The task
Would you please copy every line below that includes the string "empid"?

'''

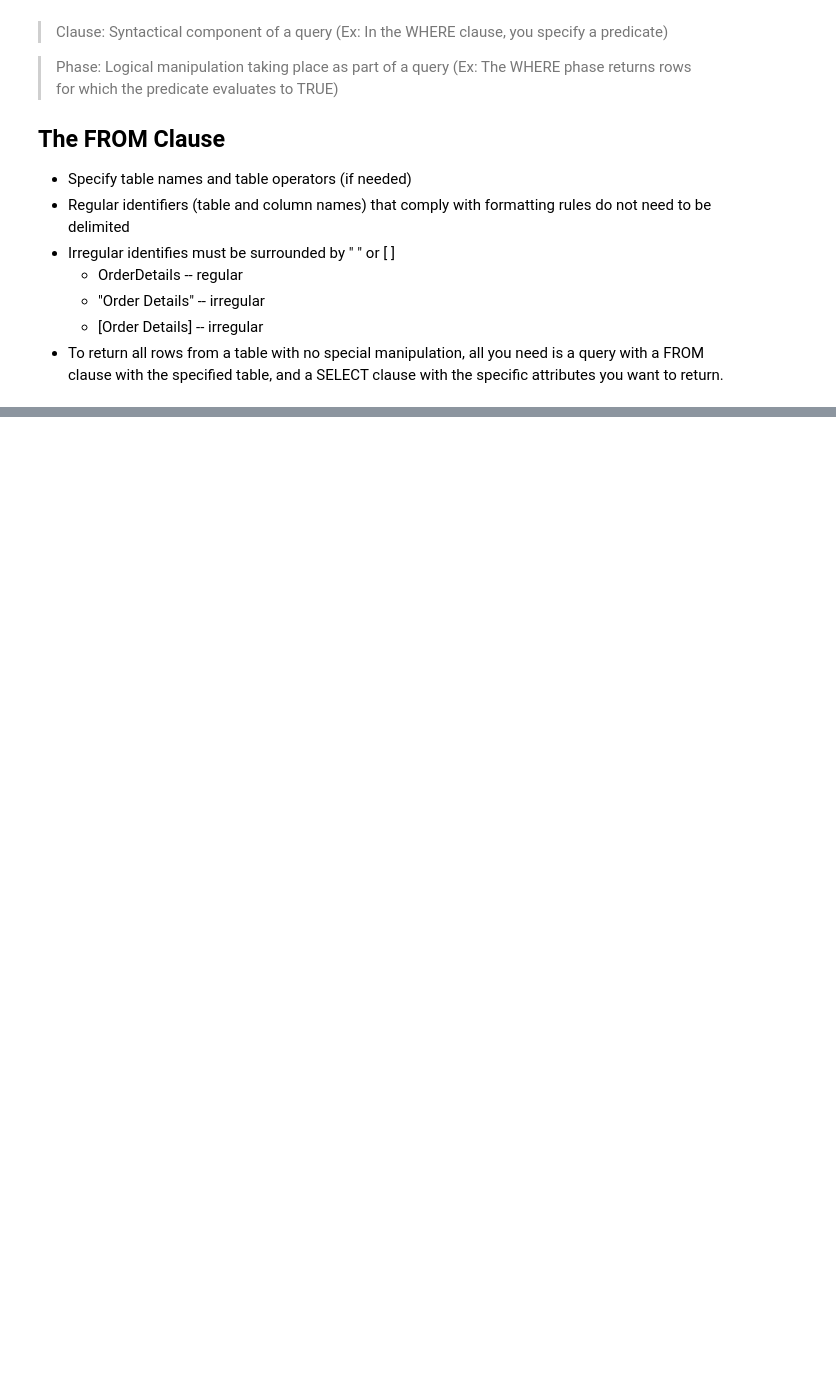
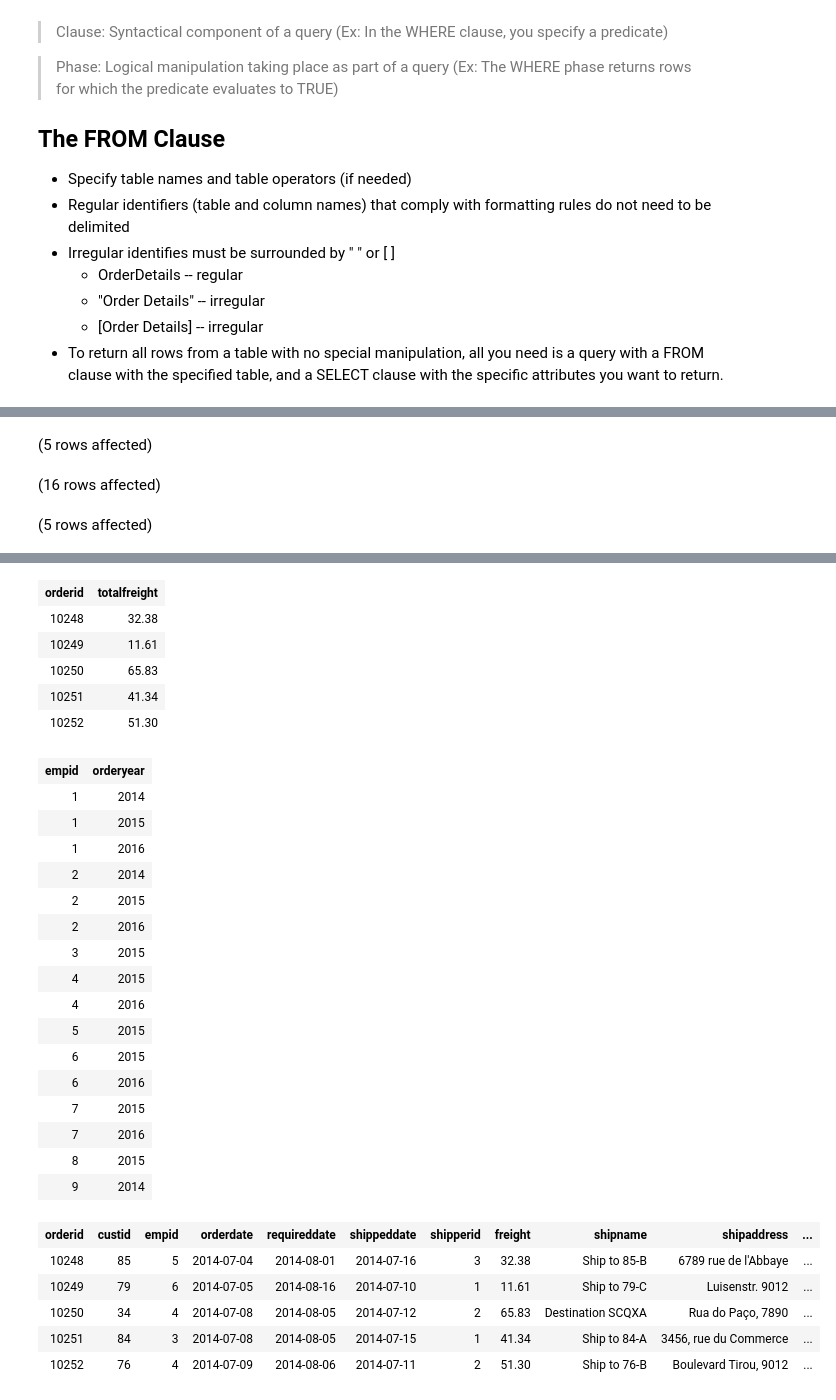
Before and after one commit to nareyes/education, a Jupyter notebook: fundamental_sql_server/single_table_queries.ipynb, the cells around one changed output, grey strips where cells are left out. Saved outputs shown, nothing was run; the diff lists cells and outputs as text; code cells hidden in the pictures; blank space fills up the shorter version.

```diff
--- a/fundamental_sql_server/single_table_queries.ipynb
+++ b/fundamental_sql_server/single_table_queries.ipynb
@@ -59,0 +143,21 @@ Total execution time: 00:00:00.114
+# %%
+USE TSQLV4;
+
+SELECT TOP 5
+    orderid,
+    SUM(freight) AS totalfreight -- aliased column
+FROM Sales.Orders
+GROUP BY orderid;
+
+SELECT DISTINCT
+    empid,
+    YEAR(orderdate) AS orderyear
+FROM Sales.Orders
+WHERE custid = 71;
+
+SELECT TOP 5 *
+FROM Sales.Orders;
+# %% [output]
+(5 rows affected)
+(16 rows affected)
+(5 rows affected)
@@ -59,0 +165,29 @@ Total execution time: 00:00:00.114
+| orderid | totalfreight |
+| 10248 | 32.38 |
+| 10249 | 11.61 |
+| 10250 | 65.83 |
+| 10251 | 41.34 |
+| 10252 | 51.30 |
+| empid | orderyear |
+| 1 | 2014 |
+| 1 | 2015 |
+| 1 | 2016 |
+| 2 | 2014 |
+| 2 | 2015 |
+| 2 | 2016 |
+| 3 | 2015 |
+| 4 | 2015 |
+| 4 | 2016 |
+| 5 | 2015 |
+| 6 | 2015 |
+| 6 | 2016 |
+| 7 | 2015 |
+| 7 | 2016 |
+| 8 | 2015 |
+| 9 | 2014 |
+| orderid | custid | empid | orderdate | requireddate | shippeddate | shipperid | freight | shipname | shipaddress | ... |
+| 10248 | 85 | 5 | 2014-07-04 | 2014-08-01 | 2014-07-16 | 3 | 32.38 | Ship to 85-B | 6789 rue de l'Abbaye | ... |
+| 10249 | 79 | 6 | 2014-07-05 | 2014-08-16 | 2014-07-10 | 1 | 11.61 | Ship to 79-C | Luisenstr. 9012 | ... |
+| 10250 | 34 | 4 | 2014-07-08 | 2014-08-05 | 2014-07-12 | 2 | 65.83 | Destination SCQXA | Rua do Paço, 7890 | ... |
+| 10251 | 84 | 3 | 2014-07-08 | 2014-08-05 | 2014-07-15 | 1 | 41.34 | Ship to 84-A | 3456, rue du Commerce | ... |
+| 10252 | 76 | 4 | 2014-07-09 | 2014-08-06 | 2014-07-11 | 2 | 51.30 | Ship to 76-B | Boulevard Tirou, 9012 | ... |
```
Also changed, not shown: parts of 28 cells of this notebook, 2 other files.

'''
'''

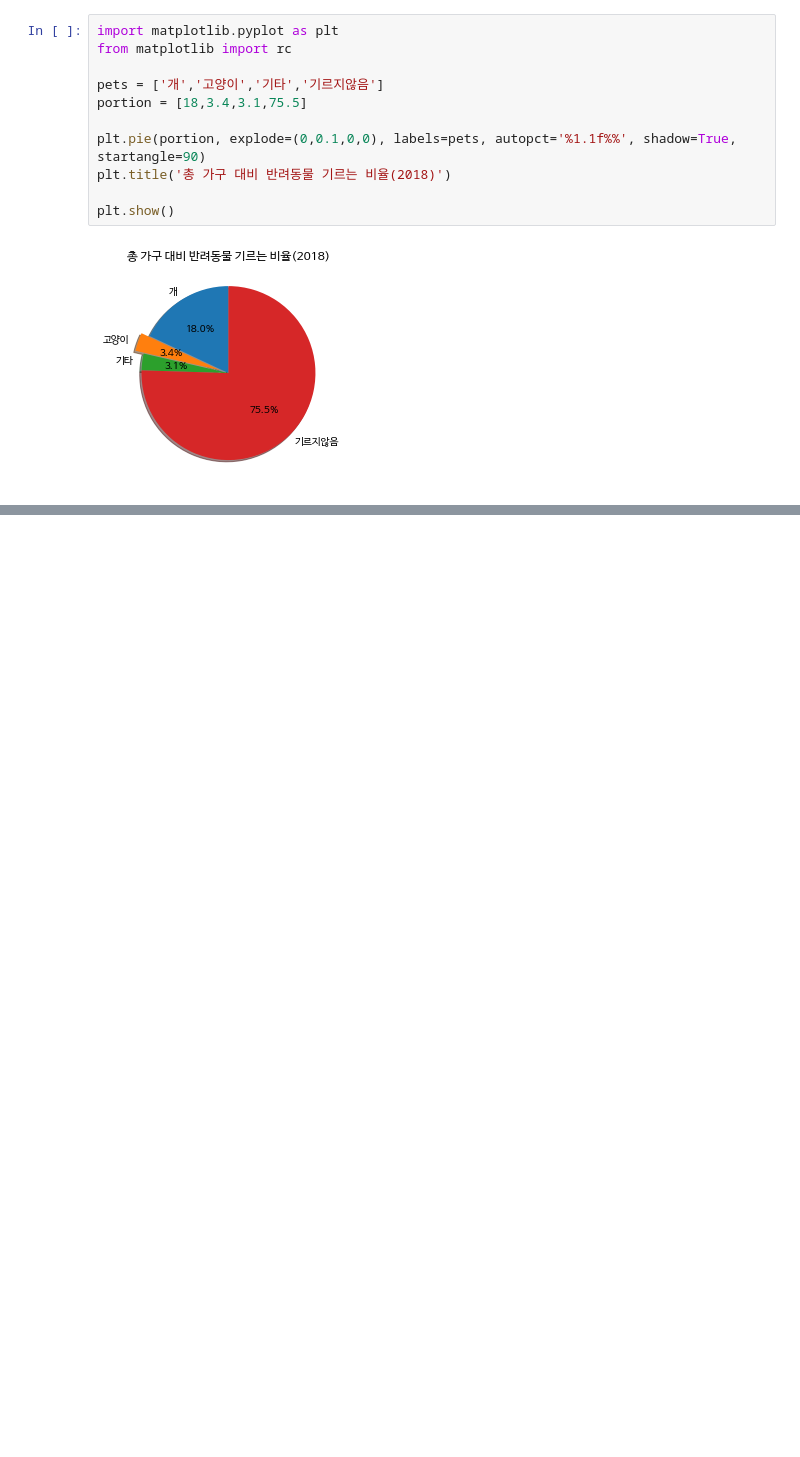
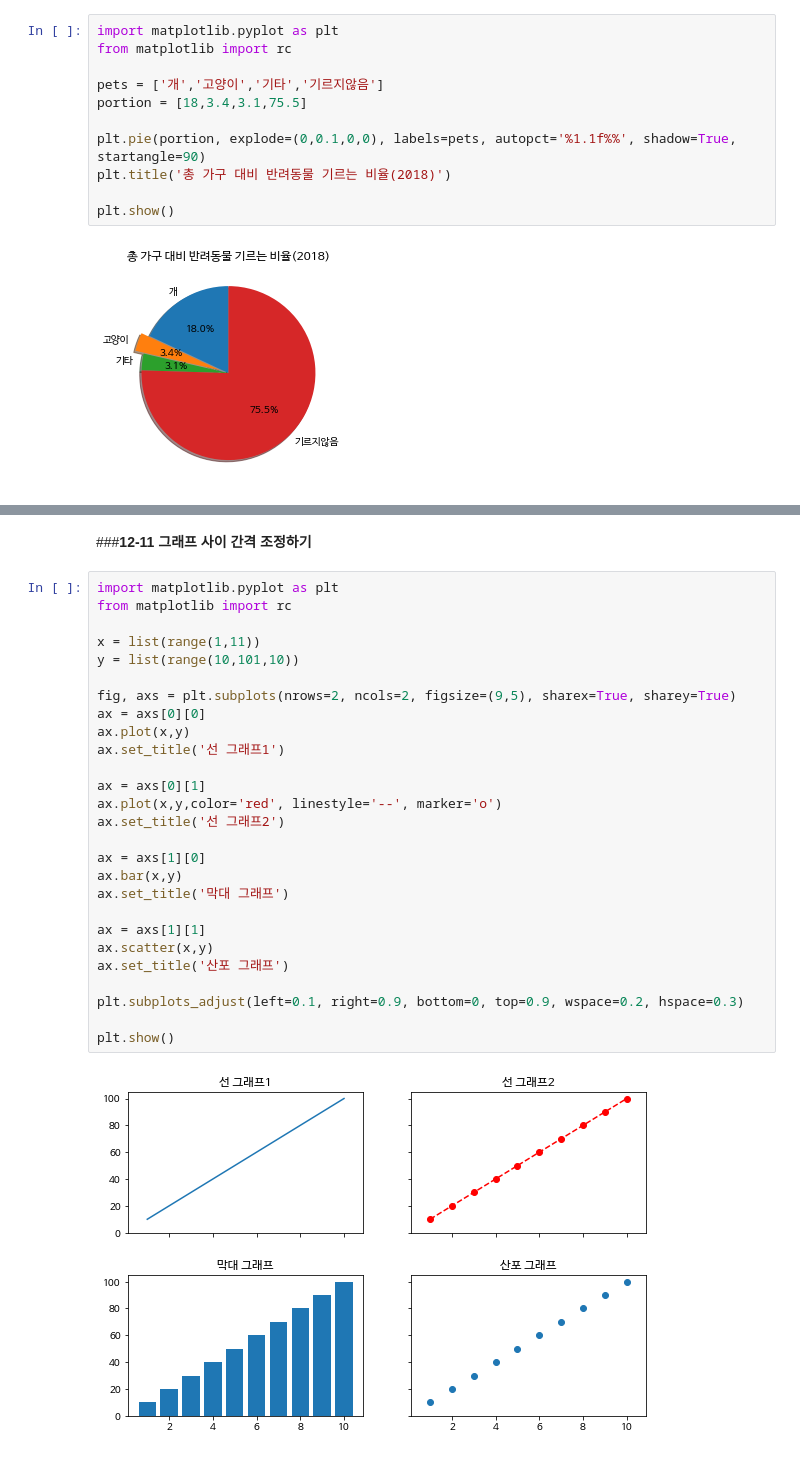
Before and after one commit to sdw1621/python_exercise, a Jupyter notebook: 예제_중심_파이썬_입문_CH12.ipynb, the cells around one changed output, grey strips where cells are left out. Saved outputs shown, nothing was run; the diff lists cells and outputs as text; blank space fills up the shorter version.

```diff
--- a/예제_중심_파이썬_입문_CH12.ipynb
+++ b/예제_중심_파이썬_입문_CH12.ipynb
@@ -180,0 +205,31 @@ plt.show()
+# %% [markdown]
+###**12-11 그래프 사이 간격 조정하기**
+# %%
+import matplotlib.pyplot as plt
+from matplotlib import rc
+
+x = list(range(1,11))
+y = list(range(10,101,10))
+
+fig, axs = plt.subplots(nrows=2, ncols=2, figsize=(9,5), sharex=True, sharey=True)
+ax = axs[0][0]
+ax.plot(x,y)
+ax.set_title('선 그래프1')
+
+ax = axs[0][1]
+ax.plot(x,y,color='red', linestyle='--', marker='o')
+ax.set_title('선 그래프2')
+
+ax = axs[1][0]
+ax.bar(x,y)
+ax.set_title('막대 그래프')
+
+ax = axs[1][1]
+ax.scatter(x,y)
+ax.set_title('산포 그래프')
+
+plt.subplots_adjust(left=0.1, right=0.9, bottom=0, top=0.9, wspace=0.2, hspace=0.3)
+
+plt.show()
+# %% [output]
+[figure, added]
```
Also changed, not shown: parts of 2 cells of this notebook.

'''

Completed exercise
+    empid,
+| empid | orderyear |
+| orderid | custid | empid | orderdate | requireddate | shippeddate | shipperid | freight | shipname | shipaddress | ... |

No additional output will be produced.